### EXERCISE REQUIREMENTS
Look at each line of the listing. Copy those that hold the string "return".

### EXERCISE DATA
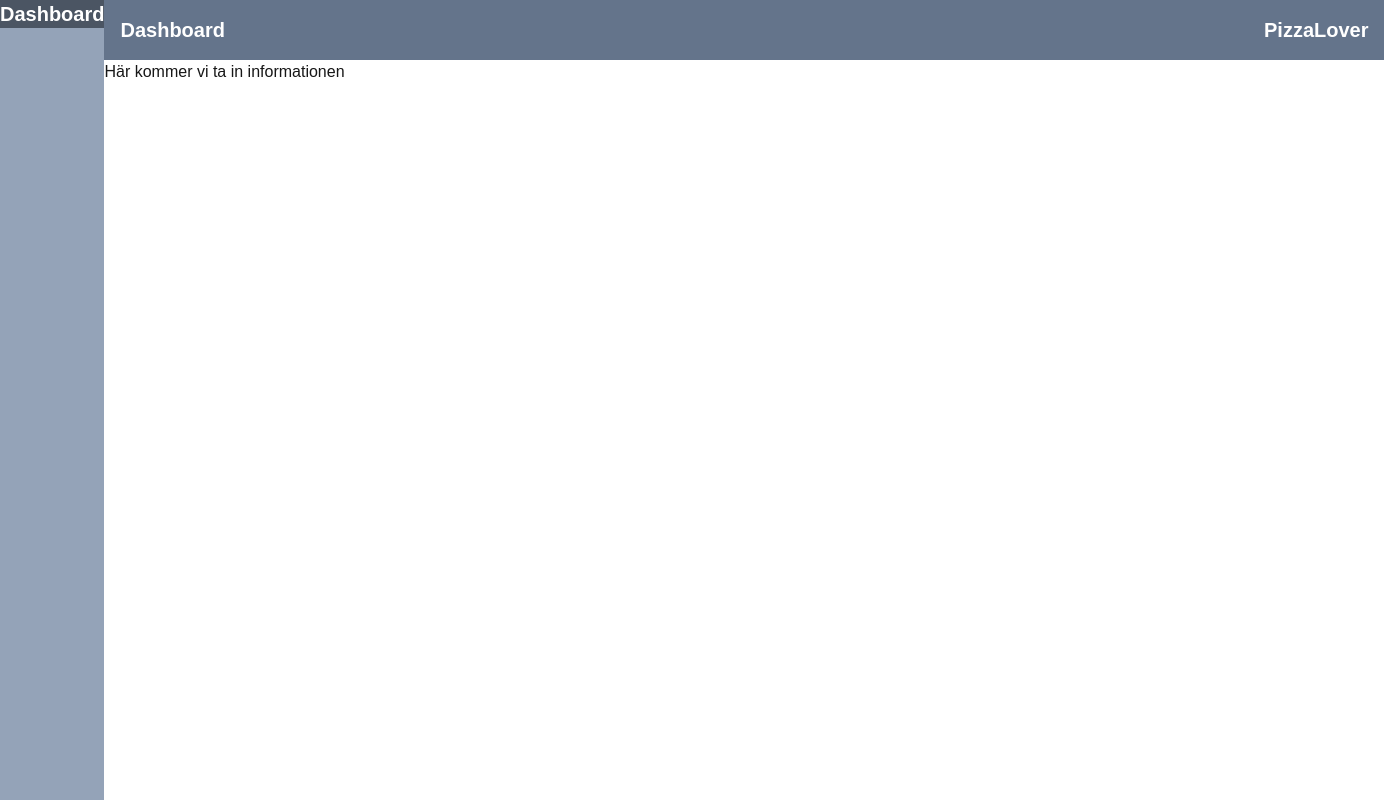
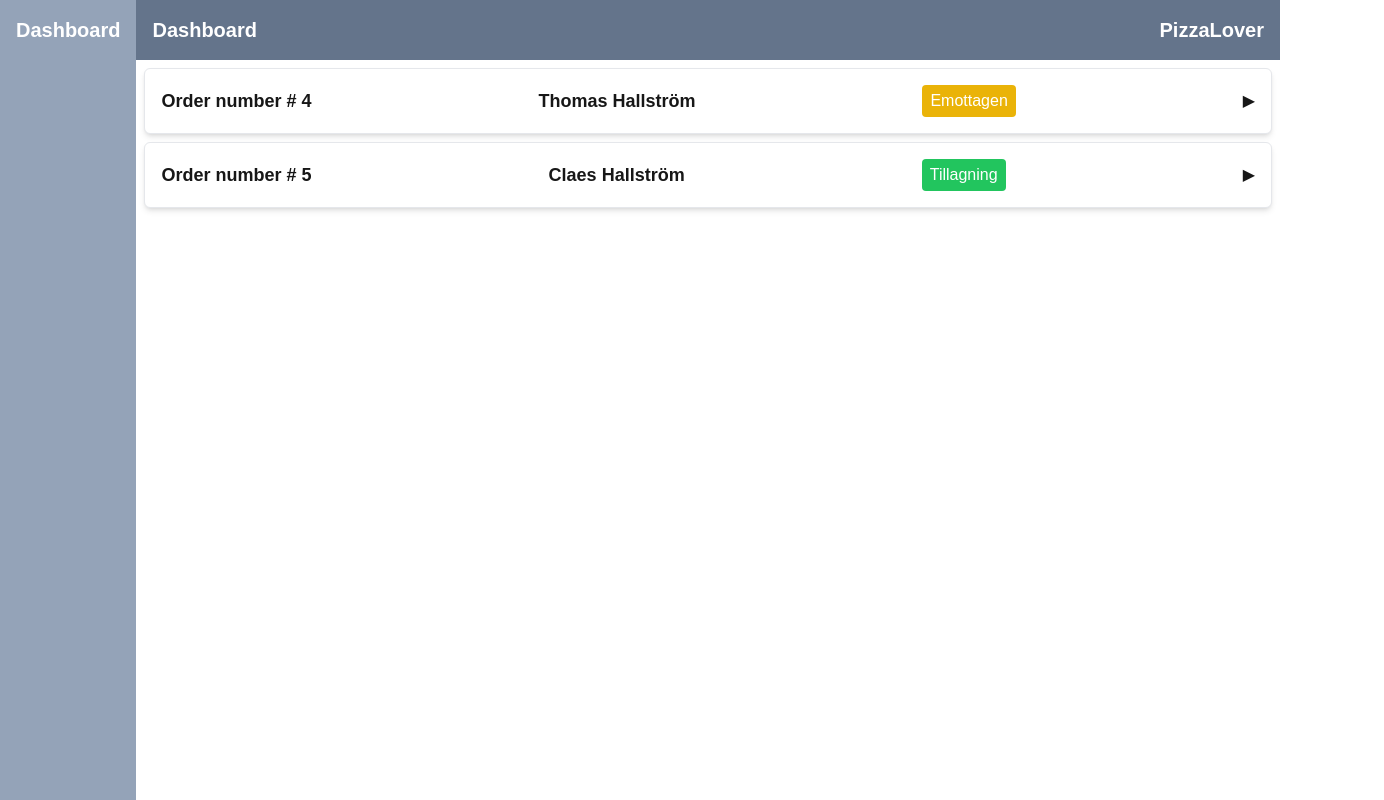
Before and after one commit to TT-portfolio/Resturant_backoffice, a Next.js app: page / in a window 1280 px wide. Shown: the whole page, 1384 px wide, since content can reach past the window. Built offline with nearby package versions, Linux system fonts and the light colour scheme.

Commit message:
Working orderCard

```diff
--- a/src/app/Components/DashboardLayout.tsx
+++ b/src/app/Components/DashboardLayout.tsx
@@ -1,11 +1,11 @@
 "use client"; // 🔹 Nu kan vi använda useState och context
 
-import SideNavbar from "./SideNavbar/SideNavbar";
+import SideNavbar from "./SideNavbar/sideNavbar";
 import TopDisplay from "./TopDisplay/TopDisplay";
 
 export default function DashboardLayout({ children }: { children: React.ReactNode }) {
   return (
-    <div className="flex h-screen">
+    <div className="flex h-screen w-full">
       <SideNavbar />
       <div className="flex flex-col flex-1">
         <TopDisplay />
--- a/src/app/Components/OrderCard/OrderCard.tsx
+++ b/src/app/Components/OrderCard/OrderCard.tsx
@@ -0,0 +1,118 @@
+"use client";
+
+import { useState } from "react";
+import { Order } from "@/app/Types/order";
+
+export default function OrderCard({ order }: { order: Order }) {
+    const [isExpanded, setIsExpanded] = useState(false);
+    const [status, setStatus] = useState<Order["OrderStatus"]>(
+        order.OrderStatus
+    );
+
+    const getStatusColor = (status: string) => {
+        switch (status) {
+            case "Emottagen":
+                return "bg-yellow-500";
+            case "Tillagning":
+                return "bg-green-500";
+            case "Leverans":
+                return "bg-blue-500";
+            case "Avslutad":
+                return "bg-gray-500";
+            default:
+                return "bg-grey-500";
+        }
+    };
+
+    const calculateTotalPrice = () => {
+        return (
+            order.Pizzas?.reduce(
+                (total, pizza) => total + pizza.Price * pizza.Quantity,
+                0
+            ) || 0
+        );
+    };
+
+    return (
+        <div className="border p-4 rounded-md bg-white shadow-md">
+            <div className="flex justify-between items-center">
+                <h3 className="text-lg font-bold">
+                    Order number # {order.OrderNo}
+                </h3>
+                <h4 className="text-lg font-bold">{order.CustomerName}</h4>
+                <p
+                    className={`px-2 py-1 text-white rounded ${getStatusColor(
+                        status
+                    )}`}>
+                    {status}
+                </p>
+                <button onClick={() => setIsExpanded(!isExpanded)}>
+                    {isExpanded ? "▼" : "▶"}
+                </button>
+            </div>
+
+            {isExpanded && (
+                <div className="mt-2">
+                    <div className="mt-2 mb-2 text-sm grid grid-cols-2">
+                        <p>
+                            Status: <strong>{status}</strong>
+                        </p>
+                        <p>
+                            Order tidpunkt:
+                            <strong>{order.OrderTime}</strong>
+                        </p>
+                    </div>
+                    {/* Visa beställda pizzor */}
+                    {order.Pizzas && order.Pizzas.length > 0 && (
+                        <div>
+                            <ul>
+                                {order.Pizzas.map((pizza, index) => (
+                                    <li
+                                        key={index}
+                                        className="grid grid-cols-3">
+                                        <span>
+                                            <strong>{pizza.PizzaName}</strong>{" "}
+                                        </span>
+                                        <span>{pizza.Quantity} st</span>
+                                        <span>
+                                            {" "}
+                                            {pizza.Price * pizza.Quantity} kr
+                                        </span>
+                                    </li>
+                                ))}
+                            </ul>
+                        </div>
+                    )}
+                    {/* Total Pris */}
+                    <div>
+                        <strong><h4>Total pris: {calculateTotalPrice()} :-</h4></strong>
+                    </div>
+
+                    {/* Knappar för att simulera statusändring */}
+                    <div className="mt-2 space-x-2">
+                        <button
+                            onClick={() => setStatus("Emottagen")}
+                            className="px-2 py-1 bg-yellow-500 text-white rounded">
+                            Emottagen
+                        </button>
+                        <button
+                            onClick={() => setStatus("Tillagning")}
+                            className="px-2 py-1 bg-green-500 text-white rounded">
+                            Tillagning
+                        </button>
+                        <button
+                            onClick={() => setStatus("Leverans")}
+                            className="px-2 py-1 bg-Order-blue text-white rounded">
+                            Leverans
+                        </button>
+                        <button
+                            onClick={() => setStatus("Avslutad")}
+                            className="px-2 py-1 bg-gray-500 text-white rounded">
+                            Avslutad
+                        </button>
+                    </div>
+                </div>
+            )}
+        </div>
+    );
+}
--- /dev/null
+++ b/src/app/Components/OrderList.tsx
@@ -0,0 +1,21 @@
+import { getOrders } from "@/context/orders";
+import OrderCard from "./OrderCard/OrderCard";
+import { Order } from "../Types/order";
+
+export default async function OrderList({ filter} : {filter?: string | null}) {
+    const orders: Order[] = await getOrders();
+
+
+    const filteredOrders = filter ? orders.filter((order) => order.OrderStatus === filter) : orders;
+
+    return (
+        <div className="flex flex-col gap-2 m-2">
+            {filteredOrders.length > 0 ? (
+                filteredOrders.map((order) =>
+                <OrderCard key={order.OrderNo} order={order} />
+                )) : ( <p>Inga ordrar</p>
+
+                )}
+        </div>
+    )
+}
--- a/src/app/Components/SideNavbar/sideNavbar.tsx
+++ b/src/app/Components/SideNavbar/sideNavbar.tsx
@@ -19,18 +19,18 @@ const SideNavbar = () => {
     }
 
     return (
-        <div className="bg-slate-400 flex flex-col h-screen text-white font-semibold text-xl">
+        <div className="bg-slate-400 p-4 flex flex-col h-screen text-white font-semibold text-xl">
             {/* Dashboard */}
             <div>
                 <button
-                    className="w-full text-left font-semibold hover:bg-gray-600"
+                    className="text-left font-semibold hover:bg-gray-600"
                     onClick={() => toggleMenu("dashboard")}>
                     Dashboard
                 </button>
                 {openMenu === "dashboard" && (
                     <ul className="ml-4 mr-4">
                         <li
-                            className="p-2 cursor-pointer rounded-md hover:bg-Order-red hover:text-black"
+                            className="p-2 cursor-pointer rounded-md hover:bg-yellow-500 hover:text-black"
                             onClick={() => handleFilterChange("Dashboard", "Emottagen")}>
                             Emottagen
                         </li>
--- a/src/app/Database/Orders.json
+++ b/src/app/Database/Orders.json
@@ -1,7 +1,48 @@
 [
     {
-        "OrderStatus": "Recived",
-        "Name": "Thomas Hallström",
-        "OrderNo": "4"
+        "OrderNo": "4",
+        "OrderStatus": "Emottagen",
+        "CustomerName": "Thomas Hallström",
+        "OrderTime": "18:30",
+        "Pizzas": [
+            {
+                "PizzaName": "Margherita",
+                "Quantity": 2,
+                "Price": 120
+            },
+            {
+                "PizzaName": "Vesuvio",
+                "Quantity": 1,
+                "Price": 130
+            },
+            {
+                "PizzaName": "Caprisiosa",
+                "Quantity": 2,
+                "Price": 115
+            }
+        ]
+    },
+    {
+        "OrderNo": "5",
+        "OrderStatus": "Tillagning",
+        "CustomerName": "Claes Hallström",
+        "OrderTime": "18:40",
+        "Pizzas": [
+            {
+                "PizzaName": "Margherita",
+                "Quantity": 2,
+                "Price": 120
+            },
+            {
+                "PizzaName": "Vesuvio",
+                "Quantity": 1,
+                "Price": 130
+            },
+            {
+                "PizzaName": "Caprisiosa",
+                "Quantity": 2,
+                "Price": 115
+            }
+        ]
     }
 ]
--- /dev/null
+++ b/src/app/Types/order.ts
@@ -0,0 +1,13 @@
+export interface Order {
+    OrderStatus: "Emottagen" | "Tillagning" | "Leverans" | "Avslutad";
+    CustomerName: string;
+    OrderNo: string;
+    OrderTime: string
+    Pizzas: Pizzas[];
+}
+
+export interface Pizzas {
+    PizzaName: string;
+    Quantity: number;
+    Price: number;
+}
--- a/src/app/page.tsx
+++ b/src/app/page.tsx
@@ -1,9 +1,13 @@
+
+
+import OrderList from "./Components/OrderList"
 
 
 export default function Home() {
+
   return (
-    <div className="w-screen">
-      Här kommer vi ta in informationen
+    <div>
+    <OrderList/>
     </div>
   )
 }
--- /dev/null
+++ b/src/context/orders.ts
@@ -0,0 +1,8 @@
+import fs from "fs";
+import path from "path";
+
+export async function getOrders() {
+    const filePath = path.join(process.cwd(), "src/app/Database/Orders.json");
+    const data = fs.readFileSync(filePath, "utf-8");
+    return JSON.parse(data);
+}
```
Also changed, not shown: src/app/Components/TopDisplay/TopDisplay.tsx (+12 -12 lines).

### WRITTEN RESPONSE
   return (
+                return "bg-yellow-500";
+                return "bg-green-500";
+                return "bg-blue-500";
+                return "bg-gray-500";
+                return "bg-grey-500";
+        return (
+    return (
+    return (
     return (
   return (
+    return JSON.parse(data);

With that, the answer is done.